**Task description**
Please print the whole of the listing that follows exactly.

-- Input for this task follows --

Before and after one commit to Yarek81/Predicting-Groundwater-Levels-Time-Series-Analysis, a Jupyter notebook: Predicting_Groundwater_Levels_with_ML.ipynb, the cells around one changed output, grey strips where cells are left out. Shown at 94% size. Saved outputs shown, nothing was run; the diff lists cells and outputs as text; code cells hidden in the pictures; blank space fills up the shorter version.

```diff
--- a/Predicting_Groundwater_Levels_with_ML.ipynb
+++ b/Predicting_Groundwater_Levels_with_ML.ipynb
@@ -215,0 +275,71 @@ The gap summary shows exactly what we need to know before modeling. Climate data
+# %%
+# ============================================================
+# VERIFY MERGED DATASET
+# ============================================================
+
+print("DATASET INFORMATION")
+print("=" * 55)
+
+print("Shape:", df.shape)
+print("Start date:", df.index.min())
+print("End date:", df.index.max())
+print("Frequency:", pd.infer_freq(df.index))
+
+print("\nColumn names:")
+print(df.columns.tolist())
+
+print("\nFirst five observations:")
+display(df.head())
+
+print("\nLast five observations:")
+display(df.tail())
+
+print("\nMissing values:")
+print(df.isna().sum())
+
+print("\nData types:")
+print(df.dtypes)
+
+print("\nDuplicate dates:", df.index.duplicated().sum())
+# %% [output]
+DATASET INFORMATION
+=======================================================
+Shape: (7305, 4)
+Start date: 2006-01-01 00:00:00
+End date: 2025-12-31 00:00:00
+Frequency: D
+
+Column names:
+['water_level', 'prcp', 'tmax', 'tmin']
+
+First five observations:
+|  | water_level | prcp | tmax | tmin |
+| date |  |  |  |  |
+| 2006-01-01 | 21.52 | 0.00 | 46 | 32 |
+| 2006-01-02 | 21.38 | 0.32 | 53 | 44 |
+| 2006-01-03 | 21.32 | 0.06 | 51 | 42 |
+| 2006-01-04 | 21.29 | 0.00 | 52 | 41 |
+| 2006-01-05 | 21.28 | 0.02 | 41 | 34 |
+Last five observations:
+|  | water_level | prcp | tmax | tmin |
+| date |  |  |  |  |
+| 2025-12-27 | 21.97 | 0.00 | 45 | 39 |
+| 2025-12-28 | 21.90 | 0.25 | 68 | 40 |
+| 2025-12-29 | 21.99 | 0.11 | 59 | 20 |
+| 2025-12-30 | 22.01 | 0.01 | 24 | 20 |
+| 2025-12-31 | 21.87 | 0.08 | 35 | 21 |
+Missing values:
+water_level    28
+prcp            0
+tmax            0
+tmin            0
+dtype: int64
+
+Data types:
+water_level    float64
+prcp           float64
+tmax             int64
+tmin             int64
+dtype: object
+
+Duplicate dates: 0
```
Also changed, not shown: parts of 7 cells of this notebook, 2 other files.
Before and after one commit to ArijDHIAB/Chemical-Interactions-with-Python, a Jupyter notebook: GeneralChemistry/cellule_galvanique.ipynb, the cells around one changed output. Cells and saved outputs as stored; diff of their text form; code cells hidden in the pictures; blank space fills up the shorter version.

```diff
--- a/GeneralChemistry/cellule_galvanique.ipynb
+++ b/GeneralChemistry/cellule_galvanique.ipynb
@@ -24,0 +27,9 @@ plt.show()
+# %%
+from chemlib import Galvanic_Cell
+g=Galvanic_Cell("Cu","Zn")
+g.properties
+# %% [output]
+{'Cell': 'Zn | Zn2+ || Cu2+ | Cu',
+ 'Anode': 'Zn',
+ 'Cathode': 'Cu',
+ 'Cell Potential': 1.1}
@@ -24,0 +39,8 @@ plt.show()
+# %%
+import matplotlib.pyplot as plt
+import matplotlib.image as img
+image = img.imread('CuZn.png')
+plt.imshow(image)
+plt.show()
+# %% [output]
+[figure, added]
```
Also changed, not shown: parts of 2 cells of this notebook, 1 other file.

-- Input for this task concluded --

**Written answer**
Before and after one commit to Yarek81/Predicting-Groundwater-Levels-Time-Series-Analysis, a Jupyter notebook: Predicting_Groundwater_Levels_with_ML.ipynb, the cells around one changed output, grey strips where cells are left out. Shown at 94% size. Saved outputs shown, nothing was run; the diff lists cells and outputs as text; code cells hidden in the pictures; blank space fills up the shorter version.

```diff
--- a/Predicting_Groundwater_Levels_with_ML.ipynb
+++ b/Predicting_Groundwater_Levels_with_ML.ipynb
@@ -215,0 +275,71 @@ The gap summary shows exactly what we need to know before modeling. Climate data
+# %%
+# ============================================================
+# VERIFY MERGED DATASET
+# ============================================================
+
+print("DATASET INFORMATION")
+print("=" * 55)
+
+print("Shape:", df.shape)
+print("Start date:", df.index.min())
+print("End date:", df.index.max())
+print("Frequency:", pd.infer_freq(df.index))
+
+print("\nColumn names:")
+print(df.columns.tolist())
+
+print("\nFirst five observations:")
+display(df.head())
+
+print("\nLast five observations:")
+display(df.tail())
+
+print("\nMissing values:")
+print(df.isna().sum())
+
+print("\nData types:")
+print(df.dtypes)
+
+print("\nDuplicate dates:", df.index.duplicated().sum())
+# %% [output]
+DATASET INFORMATION
+=======================================================
+Shape: (7305, 4)
+Start date: 2006-01-01 00:00:00
+End date: 2025-12-31 00:00:00
+Frequency: D
+
+Column names:
+['water_level', 'prcp', 'tmax', 'tmin']
+
+First five observations:
+|  | water_level | prcp | tmax | tmin |
+| date |  |  |  |  |
+| 2006-01-01 | 21.52 | 0.00 | 46 | 32 |
+| 2006-01-02 | 21.38 | 0.32 | 53 | 44 |
+| 2006-01-03 | 21.32 | 0.06 | 51 | 42 |
+| 2006-01-04 | 21.29 | 0.00 | 52 | 41 |
+| 2006-01-05 | 21.28 | 0.02 | 41 | 34 |
+Last five observations:
+|  | water_level | prcp | tmax | tmin |
+| date |  |  |  |  |
+| 2025-12-27 | 21.97 | 0.00 | 45 | 39 |
+| 2025-12-28 | 21.90 | 0.25 | 68 | 40 |
+| 2025-12-29 | 21.99 | 0.11 | 59 | 20 |
+| 2025-12-30 | 22.01 | 0.01 | 24 | 20 |
+| 2025-12-31 | 21.87 | 0.08 | 35 | 21 |
+Missing values:
+water_level    28
+prcp            0
+tmax            0
+tmin            0
+dtype: int64
+
+Data types:
+water_level    float64
+prcp           float64
+tmax             int64
+tmin             int64
+dtype: object
+
+Duplicate dates: 0
```
Also changed, not shown: parts of 7 cells of this notebook, 2 other files.
Before and after one commit to ArijDHIAB/Chemical-Interactions-with-Python, a Jupyter notebook: GeneralChemistry/cellule_galvanique.ipynb, the cells around one changed output. Cells and saved outputs as stored; diff of their text form; code cells hidden in the pictures; blank space fills up the shorter version.

```diff
--- a/GeneralChemistry/cellule_galvanique.ipynb
+++ b/GeneralChemistry/cellule_galvanique.ipynb
@@ -24,0 +27,9 @@ plt.show()
+# %%
+from chemlib import Galvanic_Cell
+g=Galvanic_Cell("Cu","Zn")
+g.properties
+# %% [output]
+{'Cell': 'Zn | Zn2+ || Cu2+ | Cu',
+ 'Anode': 'Zn',
+ 'Cathode': 'Cu',
+ 'Cell Potential': 1.1}
@@ -24,0 +39,8 @@ plt.show()
+# %%
+import matplotlib.pyplot as plt
+import matplotlib.image as img
+image = img.imread('CuZn.png')
+plt.imshow(image)
+plt.show()
+# %% [output]
+[figure, added]
```
Also changed, not shown: parts of 2 cells of this notebook, 1 other file.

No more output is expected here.